Why You Should Try It
In our day-to-day lives, it’s easy to get caught up in the things that go wrong and feel like we’re living under our own private rain cloud; at the same time, we tend to adapt to the good things and people in our lives, taking them for granted. As a result, we often overlook everyday beauty and goodness–a kind gesture from a stranger, say, or the warmth of our heater on a chilly morning. In the process, we frequently miss opportunities for happiness and connection.
This practice guards against those tendencies. By remembering and listing three positive things that have happened in your day–and considering what caused them–you tune into the sources of goodness in your life. It’s a habit that can change the emotional tone of your life, replacing feelings of disappointment or entitlement with those of gratitude–which may be why this practice is associated with significant increases in happiness.
How To Do It

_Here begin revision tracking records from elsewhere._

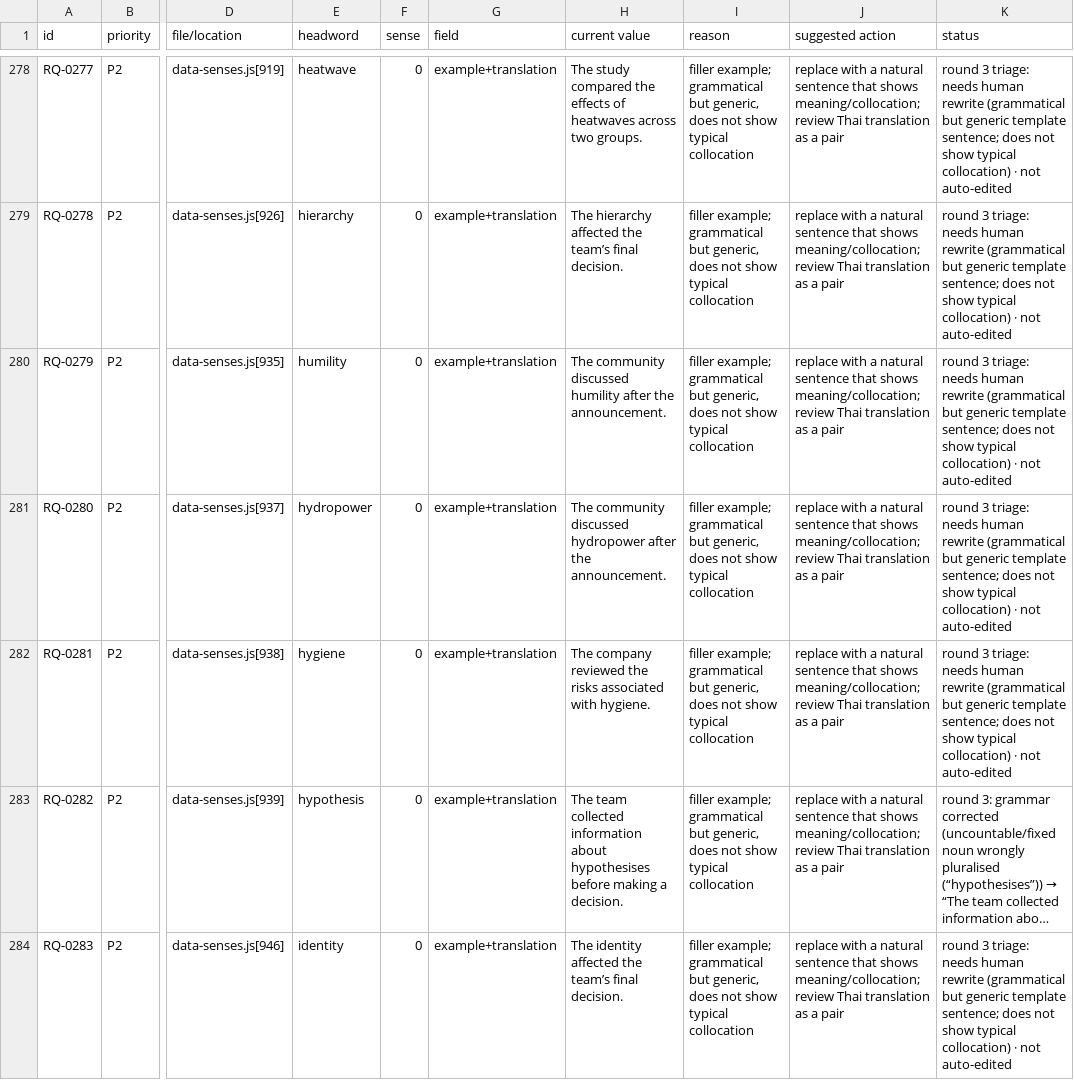
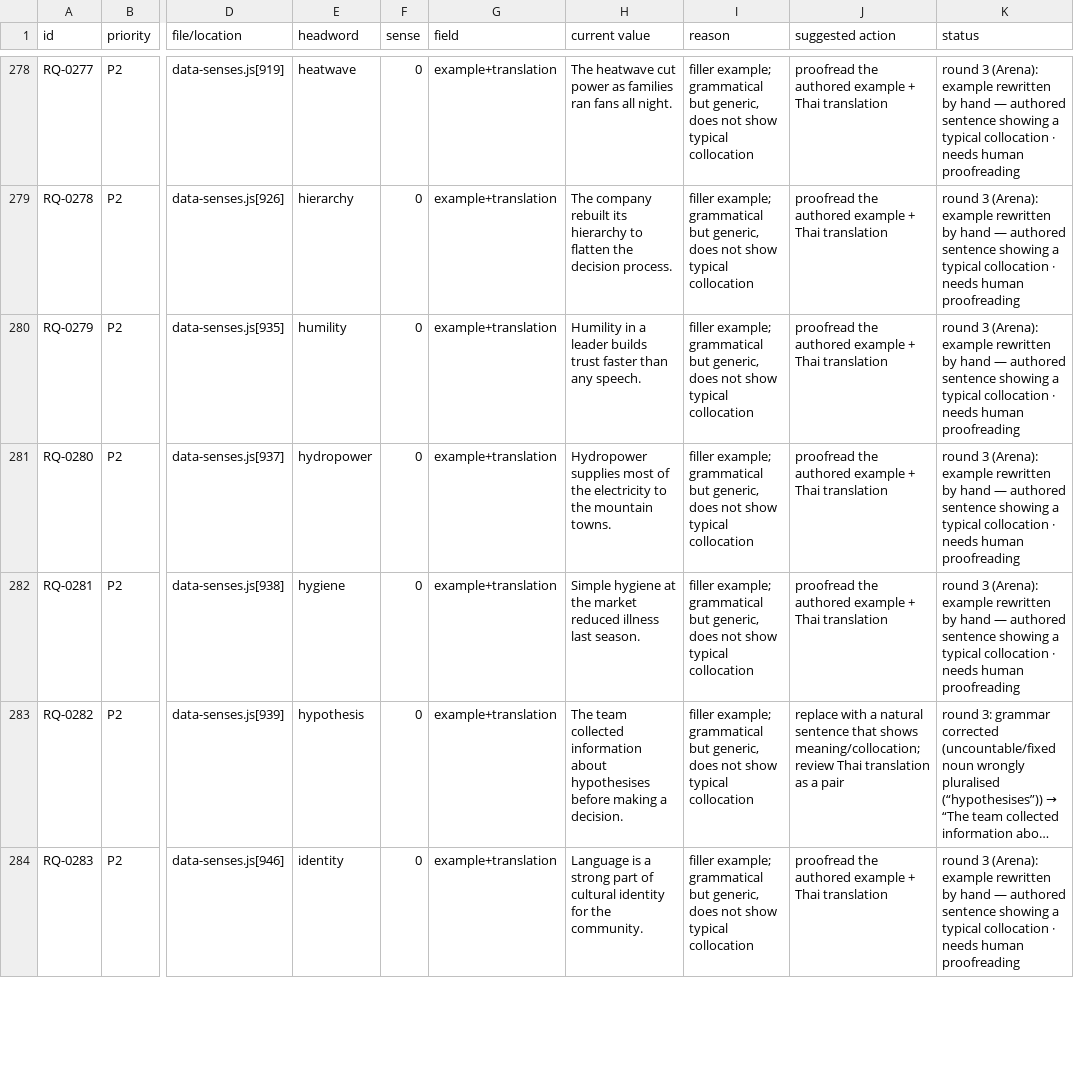
Before and after one commit to peacezila0700-lab/tgat1-english-studio, a CSV file: qa/REVIEW-QUEUE.csv, drawn as a sheet; only a part is shown, gaps mark what is left out; long unchanged cells end in …; the diff covers the shown part only; the diff names each change by its address in the sheet, - before the commit and + after, or states it on an @@ line.

Commit message:
v43 vocab V2 batch E: author 55 P2 collocation examples (forgery..insomnia)
- content/vocab_examples_v43_e.json: 55 authored entries, 28 with a second
  authored sentence for the legacy-example mirror
- 293 authored total; triage human 534 -> 479; checkers G-K..G-Q clean;
  r3_content 59/59

```diff
--- a/qa/REVIEW-QUEUE.csv
+++ b/qa/REVIEW-QUEUE.csv
-H278 (current value): The study compared the effects of heatwaves across two groups.
+H278 (current value): The heatwave cut power as families ran fans all night.
-J278:J282 (suggested action): replace with a natural sentence that shows meaning/collocation; review Thai translation as a pair
+J278:J282 (suggested action): proofread the authored example + Thai translation
-K278:K282 (status): round 3 triage: needs human rewrite (grammatical but generic template sentence; does not show typical collocation) · not auto-edited
+K278:K282 (status): round 3 (Arena): example rewritten by hand — authored sentence showing a typical collocation · needs human proofreading
-H279 (current value): The hierarchy affected the team’s final decision.
+H279 (current value): The company rebuilt its hierarchy to flatten the decision process.
-H280 (current value): The community discussed humility after the announcement.
+H280 (current value): Humility in a leader builds trust faster than any speech.
-H281 (current value): The community discussed hydropower after the announcement.
+H281 (current value): Hydropower supplies most of the electricity to the mountain towns.
-H282 (current value): The company reviewed the risks associated with hygiene.
+H282 (current value): Simple hygiene at the market reduced illness last season.
-H284 (current value): The identity affected the team’s final decision.
+H284 (current value): Language is a strong part of cultural identity for the community.
-J284 (suggested action): replace with a natural sentence that shows meaning/collocation; review Thai translation as a pair
+J284 (suggested action): proofread the authored example + Thai translation
-K284 (status): round 3 triage: needs human rewrite (grammatical but generic template sentence; does not show typical collocation) · not auto-edited
+K284 (status): round 3 (Arena): example rewritten by hand — authored sentence showing a typical collocation · needs human proofreading
```
Also changed, not shown: 147 edited cells elsewhere in this file, 9 other files.
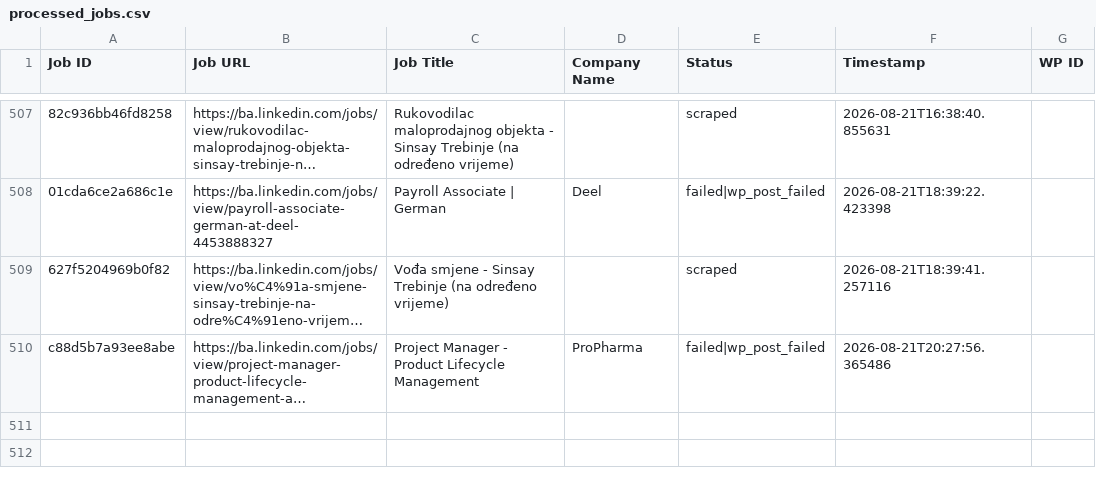
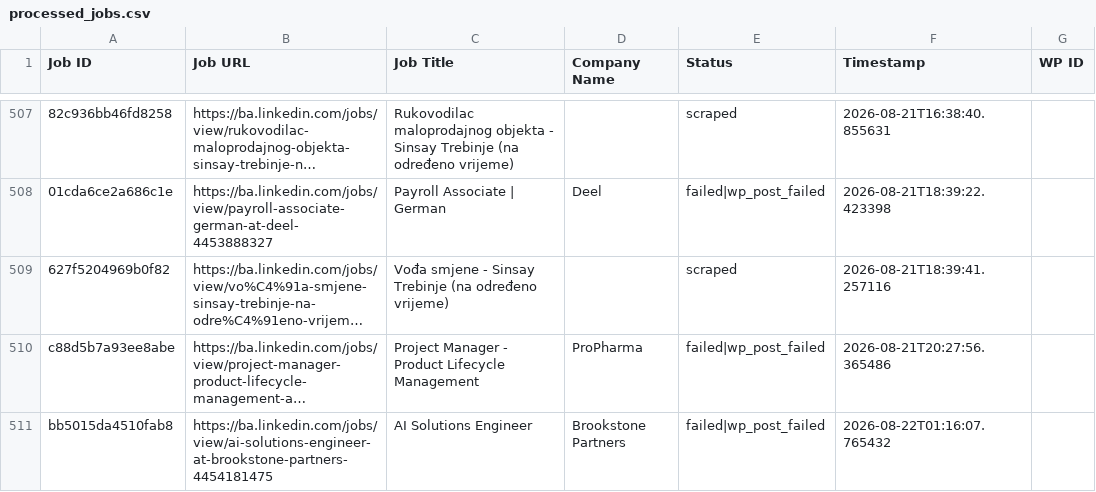
Before and after one commit to mimusdesign/ba, a CSV file: processed_jobs.csv, drawn as a sheet; only a part is shown, gaps mark what is left out; long unchanged cells end in …; the diff names each change by its address in the sheet, - before the commit and + after, or states it on an @@ line.

```diff
--- a/processed_jobs.csv
+++ b/processed_jobs.csv
+row 511: bb5015da4510fab8 | https://ba.linkedin.com/jobs/view/ai-solutions-engineer-at-brookstone-partners-4454181475 | AI Solutions Engineer | Brookstone Partners | failed|wp_post_failed | 2026-08-22T01:16:07.765432
```
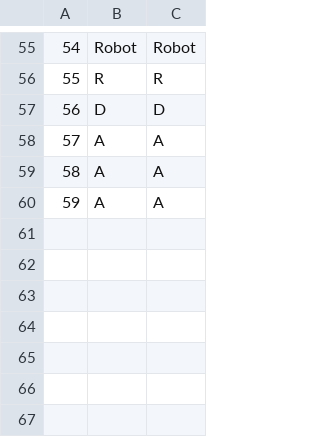
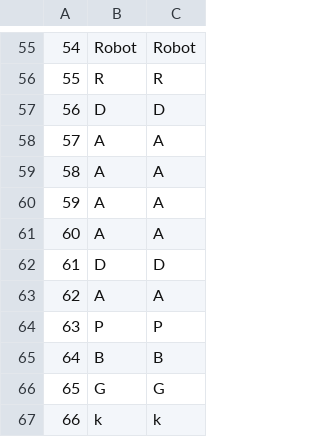
Before and after one commit to kovacevicanja/sims-grupa3-teamA, a CSV file: Resources/Data/tourLocations.csv, drawn as a sheet; only a part is shown, gaps mark what is left out; the diff names each change by its address in the sheet, - before the commit and + after, or states it on an @@ line.

```diff
--- a/Resources/Data/tourLocations.csv
+++ b/Resources/Data/tourLocations.csv
+row 61: 60 | A | A
+row 62: 61 | D | D
+row 63: 62 | A | A
+row 64: 63 | P | P
+row 65: 64 | B | B
+row 66: 65 | G | G
+row 67: 66 | k | k
```
Also changed, not shown: Resources/Data/keyPoints.csv, Resources/Data/tourImages.csv, 24 other files.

Each day, write down three things that went well for you that day, and provide an explanation for why they went well. It is important to create a physical record of your items by writing them down; it is not enough simply to do this exercise in your head. The items can be relatively small in importance (e.g., “my co-worker made the coffee today”) or relatively large (e.g., “I earned a big promotion”). To make this exercise part of your daily routine, some find that writing before bed is helpful.
As you write, follow these instructions:
- Give the event a title (e.g., “co-worker complimented my work on a project”)
- Write down exactly what happened in as much detail as possible, including what you did or said and, if others were involved, what they did or said.
- Include how this event made you feel at the time and how this event made you feel later (including now, as you remember it).
- Explain what you think caused this event—why it came to pass.
- Use whatever writing style you please, and do not worry about perfect grammar and spelling. Use as much detail as you’d like.
- If you find yourself focusing on negative feelings, refocus your mind on the good event and the positive feelings that came with it. This can take effort but gets easier with practice and can make a real difference in how you feel.